[Records from a collection]
╭──

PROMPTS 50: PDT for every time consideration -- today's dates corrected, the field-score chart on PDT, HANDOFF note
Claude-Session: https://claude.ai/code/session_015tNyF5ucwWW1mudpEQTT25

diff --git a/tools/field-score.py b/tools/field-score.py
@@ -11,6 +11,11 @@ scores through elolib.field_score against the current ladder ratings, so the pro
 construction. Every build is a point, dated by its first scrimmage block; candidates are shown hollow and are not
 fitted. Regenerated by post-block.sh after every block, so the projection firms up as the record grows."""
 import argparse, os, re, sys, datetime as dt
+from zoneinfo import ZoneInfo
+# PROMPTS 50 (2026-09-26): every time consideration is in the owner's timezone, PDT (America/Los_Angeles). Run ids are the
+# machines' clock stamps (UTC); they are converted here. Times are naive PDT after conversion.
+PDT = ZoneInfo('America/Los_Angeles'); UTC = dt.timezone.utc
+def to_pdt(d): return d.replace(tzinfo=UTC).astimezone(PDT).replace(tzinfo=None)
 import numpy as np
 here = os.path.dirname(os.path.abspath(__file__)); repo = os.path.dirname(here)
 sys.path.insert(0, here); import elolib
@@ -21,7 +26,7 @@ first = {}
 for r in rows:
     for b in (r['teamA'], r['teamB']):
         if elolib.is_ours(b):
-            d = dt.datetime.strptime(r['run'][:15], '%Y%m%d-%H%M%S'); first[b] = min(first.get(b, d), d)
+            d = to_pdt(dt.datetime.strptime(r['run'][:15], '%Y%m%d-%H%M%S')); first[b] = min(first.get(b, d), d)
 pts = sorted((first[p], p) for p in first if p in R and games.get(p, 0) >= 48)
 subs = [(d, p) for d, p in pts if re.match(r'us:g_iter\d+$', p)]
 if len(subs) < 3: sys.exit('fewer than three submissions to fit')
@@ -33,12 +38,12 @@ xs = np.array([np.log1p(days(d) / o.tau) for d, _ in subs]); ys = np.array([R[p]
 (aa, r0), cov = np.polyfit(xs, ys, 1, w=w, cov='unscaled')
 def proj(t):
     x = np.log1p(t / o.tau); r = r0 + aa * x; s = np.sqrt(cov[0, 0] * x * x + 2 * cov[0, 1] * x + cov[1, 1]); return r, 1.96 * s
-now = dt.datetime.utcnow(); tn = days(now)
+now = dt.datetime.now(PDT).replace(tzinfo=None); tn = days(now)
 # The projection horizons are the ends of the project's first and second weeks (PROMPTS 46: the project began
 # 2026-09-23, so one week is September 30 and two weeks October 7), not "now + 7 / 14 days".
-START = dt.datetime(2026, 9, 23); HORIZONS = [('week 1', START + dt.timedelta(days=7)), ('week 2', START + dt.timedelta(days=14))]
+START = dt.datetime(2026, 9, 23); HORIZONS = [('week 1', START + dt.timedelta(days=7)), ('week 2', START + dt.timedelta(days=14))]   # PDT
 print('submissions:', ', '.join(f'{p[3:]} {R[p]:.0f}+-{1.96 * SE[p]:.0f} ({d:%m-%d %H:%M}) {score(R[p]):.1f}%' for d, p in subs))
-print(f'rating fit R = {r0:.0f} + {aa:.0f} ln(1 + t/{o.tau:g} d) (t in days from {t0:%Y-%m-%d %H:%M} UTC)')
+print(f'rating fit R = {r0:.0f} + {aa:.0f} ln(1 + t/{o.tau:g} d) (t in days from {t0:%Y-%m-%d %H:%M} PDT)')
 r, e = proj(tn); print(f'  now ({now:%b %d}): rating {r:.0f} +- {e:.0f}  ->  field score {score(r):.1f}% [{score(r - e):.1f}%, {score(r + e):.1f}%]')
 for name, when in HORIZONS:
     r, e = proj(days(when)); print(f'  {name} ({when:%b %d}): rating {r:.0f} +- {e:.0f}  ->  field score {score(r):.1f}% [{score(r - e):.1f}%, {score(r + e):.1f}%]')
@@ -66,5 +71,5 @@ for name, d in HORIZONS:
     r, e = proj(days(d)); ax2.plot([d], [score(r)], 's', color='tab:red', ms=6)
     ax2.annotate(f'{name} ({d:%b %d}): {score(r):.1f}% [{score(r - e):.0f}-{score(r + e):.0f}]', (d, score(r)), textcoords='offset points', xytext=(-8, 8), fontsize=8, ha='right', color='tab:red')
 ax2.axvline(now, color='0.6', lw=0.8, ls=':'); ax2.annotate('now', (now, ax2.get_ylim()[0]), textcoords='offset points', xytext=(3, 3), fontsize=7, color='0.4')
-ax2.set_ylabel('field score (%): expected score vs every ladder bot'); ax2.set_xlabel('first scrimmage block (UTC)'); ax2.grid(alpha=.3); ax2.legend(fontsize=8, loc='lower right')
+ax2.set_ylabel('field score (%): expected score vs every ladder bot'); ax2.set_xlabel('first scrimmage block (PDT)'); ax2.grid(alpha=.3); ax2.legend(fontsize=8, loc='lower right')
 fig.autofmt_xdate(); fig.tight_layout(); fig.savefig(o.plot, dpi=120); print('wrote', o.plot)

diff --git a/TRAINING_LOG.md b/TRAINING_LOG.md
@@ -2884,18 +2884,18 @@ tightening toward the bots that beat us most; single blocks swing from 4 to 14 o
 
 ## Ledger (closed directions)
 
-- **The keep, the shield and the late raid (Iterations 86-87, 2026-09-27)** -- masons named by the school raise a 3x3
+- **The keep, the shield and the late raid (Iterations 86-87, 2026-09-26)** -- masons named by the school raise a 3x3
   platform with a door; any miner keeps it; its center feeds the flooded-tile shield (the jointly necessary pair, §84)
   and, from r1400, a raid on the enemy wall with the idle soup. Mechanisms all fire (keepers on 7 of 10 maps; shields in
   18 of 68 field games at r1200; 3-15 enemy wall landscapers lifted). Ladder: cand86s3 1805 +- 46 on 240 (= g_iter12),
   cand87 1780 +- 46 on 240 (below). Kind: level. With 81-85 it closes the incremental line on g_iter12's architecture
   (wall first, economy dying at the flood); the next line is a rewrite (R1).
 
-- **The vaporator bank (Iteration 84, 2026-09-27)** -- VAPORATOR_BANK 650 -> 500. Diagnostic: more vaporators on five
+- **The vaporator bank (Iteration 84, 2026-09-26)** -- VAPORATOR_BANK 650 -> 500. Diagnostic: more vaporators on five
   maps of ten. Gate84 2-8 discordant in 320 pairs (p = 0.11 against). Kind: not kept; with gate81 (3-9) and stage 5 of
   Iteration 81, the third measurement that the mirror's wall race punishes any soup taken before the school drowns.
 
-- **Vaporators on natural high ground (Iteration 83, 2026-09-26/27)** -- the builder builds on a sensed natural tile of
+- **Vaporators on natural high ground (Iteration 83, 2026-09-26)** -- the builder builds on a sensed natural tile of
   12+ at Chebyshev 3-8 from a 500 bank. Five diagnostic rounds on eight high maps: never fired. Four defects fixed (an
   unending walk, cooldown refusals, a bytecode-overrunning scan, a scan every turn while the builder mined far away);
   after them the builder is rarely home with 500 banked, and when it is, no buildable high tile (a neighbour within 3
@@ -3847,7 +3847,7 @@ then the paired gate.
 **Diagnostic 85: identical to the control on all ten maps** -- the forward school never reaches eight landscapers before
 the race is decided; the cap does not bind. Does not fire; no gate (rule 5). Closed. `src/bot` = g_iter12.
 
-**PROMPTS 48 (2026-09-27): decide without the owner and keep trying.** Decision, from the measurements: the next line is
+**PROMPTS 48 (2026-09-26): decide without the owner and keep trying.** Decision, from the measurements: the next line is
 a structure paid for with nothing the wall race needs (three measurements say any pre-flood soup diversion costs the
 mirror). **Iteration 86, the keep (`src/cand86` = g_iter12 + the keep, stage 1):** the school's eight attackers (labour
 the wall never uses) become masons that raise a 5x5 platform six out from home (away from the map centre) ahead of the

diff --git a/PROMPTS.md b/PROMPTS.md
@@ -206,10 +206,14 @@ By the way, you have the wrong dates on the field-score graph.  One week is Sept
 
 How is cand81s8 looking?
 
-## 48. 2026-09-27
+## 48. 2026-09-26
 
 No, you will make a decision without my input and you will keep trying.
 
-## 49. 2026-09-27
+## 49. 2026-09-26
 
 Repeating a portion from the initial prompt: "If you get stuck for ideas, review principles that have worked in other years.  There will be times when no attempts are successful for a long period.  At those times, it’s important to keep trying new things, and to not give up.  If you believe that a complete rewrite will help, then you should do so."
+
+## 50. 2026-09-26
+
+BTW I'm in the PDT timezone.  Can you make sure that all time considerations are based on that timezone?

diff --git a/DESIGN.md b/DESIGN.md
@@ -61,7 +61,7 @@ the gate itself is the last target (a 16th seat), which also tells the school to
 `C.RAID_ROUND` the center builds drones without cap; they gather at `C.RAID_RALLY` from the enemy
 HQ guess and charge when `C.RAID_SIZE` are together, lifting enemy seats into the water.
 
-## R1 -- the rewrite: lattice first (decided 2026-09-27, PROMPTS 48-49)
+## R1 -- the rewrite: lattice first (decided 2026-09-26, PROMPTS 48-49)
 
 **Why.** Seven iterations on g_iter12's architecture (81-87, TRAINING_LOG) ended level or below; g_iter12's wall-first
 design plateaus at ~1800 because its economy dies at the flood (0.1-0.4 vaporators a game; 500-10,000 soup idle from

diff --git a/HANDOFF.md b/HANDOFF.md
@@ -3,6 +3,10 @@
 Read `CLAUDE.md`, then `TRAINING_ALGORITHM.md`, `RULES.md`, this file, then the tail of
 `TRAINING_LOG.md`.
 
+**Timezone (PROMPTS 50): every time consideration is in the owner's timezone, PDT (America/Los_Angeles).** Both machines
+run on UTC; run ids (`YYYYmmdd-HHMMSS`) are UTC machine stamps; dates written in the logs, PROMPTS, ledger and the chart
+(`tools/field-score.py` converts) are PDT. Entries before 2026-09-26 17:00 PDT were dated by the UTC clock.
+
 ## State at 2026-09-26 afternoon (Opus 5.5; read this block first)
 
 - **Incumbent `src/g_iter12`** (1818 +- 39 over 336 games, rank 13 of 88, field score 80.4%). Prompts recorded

╰──

Look through the records and count each line that holds "they". Write only the total.

2